(Task requirements):
Retrieve every line from the records in which the word "acceptance" occurs.

(Data to use):
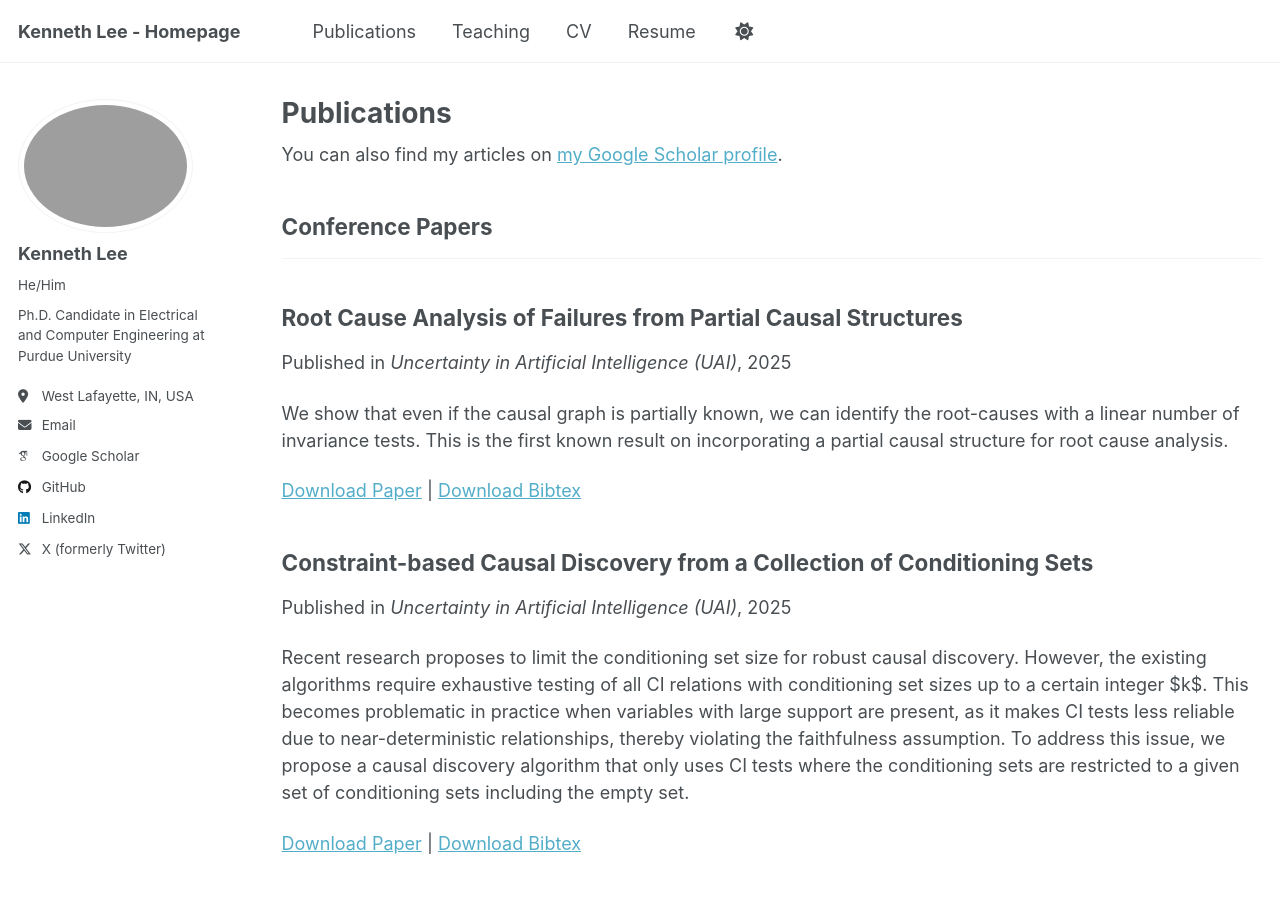
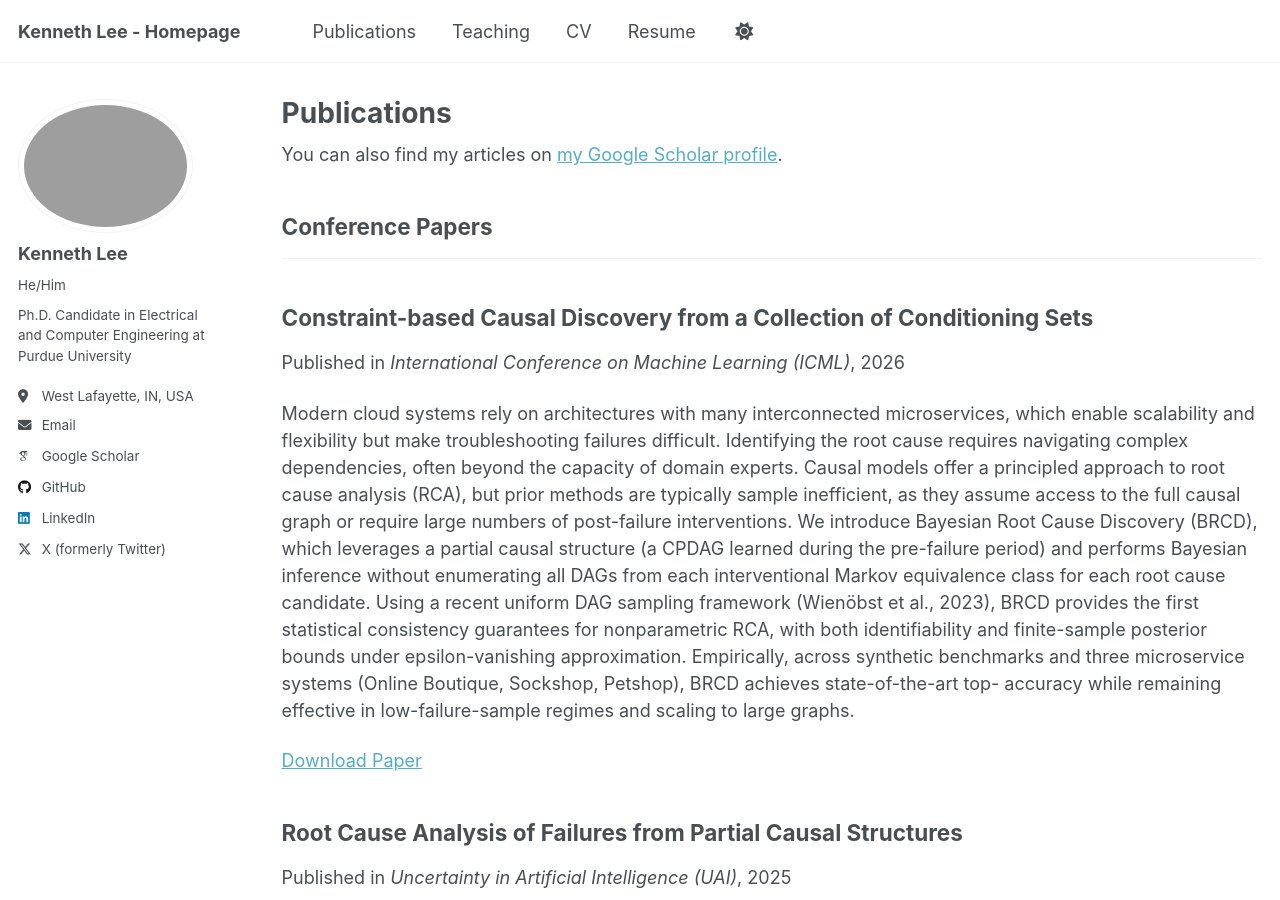
Before and after one commit to kenneth-lee-ch/kenneth-lee-ch.github.io, a Jekyll site: the page built from _pages/publications.html, in a window 1280 px wide and 900 px high. Built offline with Jekyll 4.4.1, drawn with Linux system fonts in a browser that asks for light colours; some web fonts are replaced.

Commit message:
update paper acceptance

```diff
--- a/_data/news.yml
+++ b/_data/news.yml
@@ -1,3 +1,5 @@
+- date: 2026-04-30
+  description: "My paper titled 'Root Cause Analysis of Failures in Microservices via Bayesian Root Cause Discovery' was accepted by ICML 2026 and it is a spotlight (top 2.2% acceptance rate)."
 - date: 2025-10-17
   description: "I was selected as a <a href='https://neurips.cc/Conferences/2025/ProgramCommittee#top-reviewer'>top reviewer</a> by NeurIPS 2025."
 - date: 2025-07-11
--- /dev/null
+++ b/_publications/2026-04-30-brcd.md
@@ -0,0 +1,12 @@
+---
+title: "Constraint-based Causal Discovery from a Collection of Conditioning Sets"
+collection: publications
+category: conferences
+permalink: /publication/2026-04-30-brcd
+authors: "K. Lee, Z. Zhou, M. Kocaoglu"
+excerpt: 'Modern cloud systems rely on architectures with many interconnected microservices, which enable scalability and flexibility but make troubleshooting failures difficult. Identifying the root cause requires navigating complex dependencies, often beyond the capacity of domain experts. Causal models offer a principled approach to root cause analysis (RCA), but prior methods are typically sample inefficient, as they assume access to the full causal graph or require large numbers of post-failure interventions. We introduce Bayesian Root Cause Discovery (BRCD), which leverages a partial causal structure (a CPDAG learned during the pre-failure period) and performs Bayesian inference without enumerating all DAGs from each interventional Markov equivalence class for each root cause candidate. Using a recent uniform DAG sampling framework (Wienöbst et al., 2023), BRCD provides the first statistical consistency guarantees for nonparametric RCA, with both identifiability and finite-sample posterior bounds under epsilon-vanishing approximation. Empirically, across synthetic benchmarks and three microservice systems (Online Boutique, Sockshop, Petshop), BRCD achieves state-of-the-art top-
+ accuracy while remaining effective in low-failure-sample regimes and scaling to large graphs.'
+date: 2026-04-30
+venue: 'International Conference on Machine Learning (ICML)'
+paperurl: 'https://openreview.net/forum?id=EOSV5tlpqg&referrer=%5BAuthor%20Console%5D(%2Fgroup%3Fid%3DICML.cc%2F2026%2FConference%2FAuthors%23your-submissions)'
+---
```
Also changed, not shown: 1 other file.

(Answer below):
update paper acceptance
+  description: "My paper titled 'Root Cause Analysis of Failures in Microservices via Bayesian Root Cause Discovery' was accepted by ICML 2026 and it is a spotlight (top 2.2% acceptance rate)."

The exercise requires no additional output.